Germany to return stolen Nigerian Benin Bronzes
Nigeria's Minister of Information and Communication calls the planned return the ''single largest repatriation of artifacts anywhere in the world."
The Nigerian government signed a statement in Berlin on Friday stipulating the return of 1,130 Benin Bronzes from Germany.
According to a news statement issued by Nigeria's Ministry of Information and Culture, the historic joint proclamation would pave the way for the repatriation of bronzes plundered from the ancient Benin Kingdom during the Benin Expedition of 1897, 125 years ago.
Lai Mohammed, Nigeria's Minister of Information and communication, hailed the intended return as the ”single largest repatriation of artefacts anywhere in the world," during the signing ceremony.
According to Mohammed, Germany has taken the lead in righting historical wrongs by offering to restore plundered artifacts.
Although Nigeria was never a German colony, he claims that many of the artifacts in German public institutions came from there through commerce and contributions.
“I have no doubt in my mind that this pace-setting action by the Federal Government of Germany will become a harbinger of more repatriation of cultural property to their place of origin, as other museums and institutions are expected to take a cue from what Germany has done,” Mohammed stated.
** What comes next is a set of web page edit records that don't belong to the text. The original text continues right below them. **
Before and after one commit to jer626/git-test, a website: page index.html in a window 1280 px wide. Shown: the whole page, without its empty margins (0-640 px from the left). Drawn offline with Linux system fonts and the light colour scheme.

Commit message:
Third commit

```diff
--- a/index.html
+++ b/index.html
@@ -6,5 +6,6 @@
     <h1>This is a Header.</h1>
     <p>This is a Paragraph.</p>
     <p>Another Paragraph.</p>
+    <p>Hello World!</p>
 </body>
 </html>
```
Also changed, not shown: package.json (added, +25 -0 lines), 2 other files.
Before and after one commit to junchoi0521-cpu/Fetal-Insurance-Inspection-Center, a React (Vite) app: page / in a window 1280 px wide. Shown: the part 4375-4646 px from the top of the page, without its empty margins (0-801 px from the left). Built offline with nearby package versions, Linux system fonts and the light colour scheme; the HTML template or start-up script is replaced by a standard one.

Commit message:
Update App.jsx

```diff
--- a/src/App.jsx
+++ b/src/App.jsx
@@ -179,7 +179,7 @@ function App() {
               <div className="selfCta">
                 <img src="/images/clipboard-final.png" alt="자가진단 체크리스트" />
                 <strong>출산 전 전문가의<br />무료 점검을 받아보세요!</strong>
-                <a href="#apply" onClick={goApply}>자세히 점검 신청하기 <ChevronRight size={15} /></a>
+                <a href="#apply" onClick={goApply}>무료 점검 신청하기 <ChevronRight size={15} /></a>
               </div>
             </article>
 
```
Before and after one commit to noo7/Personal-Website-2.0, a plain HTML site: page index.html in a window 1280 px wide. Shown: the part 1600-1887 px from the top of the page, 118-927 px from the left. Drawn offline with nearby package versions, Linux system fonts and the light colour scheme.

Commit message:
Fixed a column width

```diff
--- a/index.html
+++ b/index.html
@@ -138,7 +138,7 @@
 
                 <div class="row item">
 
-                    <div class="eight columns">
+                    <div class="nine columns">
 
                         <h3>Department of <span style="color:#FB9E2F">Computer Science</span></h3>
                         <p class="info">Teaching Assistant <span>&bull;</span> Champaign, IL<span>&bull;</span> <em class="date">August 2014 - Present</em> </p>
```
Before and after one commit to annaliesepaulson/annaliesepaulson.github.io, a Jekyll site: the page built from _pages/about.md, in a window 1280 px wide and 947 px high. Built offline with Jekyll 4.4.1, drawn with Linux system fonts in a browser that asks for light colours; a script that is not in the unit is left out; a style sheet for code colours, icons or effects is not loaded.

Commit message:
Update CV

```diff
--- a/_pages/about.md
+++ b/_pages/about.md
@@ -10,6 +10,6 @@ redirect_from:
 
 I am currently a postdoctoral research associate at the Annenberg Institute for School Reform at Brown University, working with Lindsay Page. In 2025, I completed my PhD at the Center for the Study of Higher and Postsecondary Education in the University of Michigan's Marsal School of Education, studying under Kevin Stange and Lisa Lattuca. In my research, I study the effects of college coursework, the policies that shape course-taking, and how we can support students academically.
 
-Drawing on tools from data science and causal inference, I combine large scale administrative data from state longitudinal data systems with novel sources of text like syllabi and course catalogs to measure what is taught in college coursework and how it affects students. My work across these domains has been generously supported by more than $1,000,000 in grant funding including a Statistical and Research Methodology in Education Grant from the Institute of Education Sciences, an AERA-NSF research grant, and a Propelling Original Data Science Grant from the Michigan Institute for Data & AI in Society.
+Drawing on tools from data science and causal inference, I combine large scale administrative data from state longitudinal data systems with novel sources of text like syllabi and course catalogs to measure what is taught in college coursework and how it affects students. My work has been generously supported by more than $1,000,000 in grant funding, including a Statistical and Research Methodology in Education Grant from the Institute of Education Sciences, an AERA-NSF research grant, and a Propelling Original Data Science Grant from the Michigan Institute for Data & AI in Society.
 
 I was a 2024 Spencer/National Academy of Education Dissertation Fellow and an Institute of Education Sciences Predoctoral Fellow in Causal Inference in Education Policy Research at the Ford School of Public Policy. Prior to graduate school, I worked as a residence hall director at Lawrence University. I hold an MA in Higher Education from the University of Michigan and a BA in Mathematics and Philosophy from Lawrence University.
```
In the same context, Glasgow officials held talks with a delegation from Nigeria’s National Commission for Museums and Monuments (NCMM) last week about the return of 19 Benin objects.
Earlier this year, two British colleges repatriated to Nigeria two Benin bronzes plundered by British colonialists in the nineteenth century.
In total, Glasgow plans to restore 51 objects to their original owners' descendants from India, Nigeria, and the Cheyenne River and Oglala Sioux tribes in the US state of South Dakota.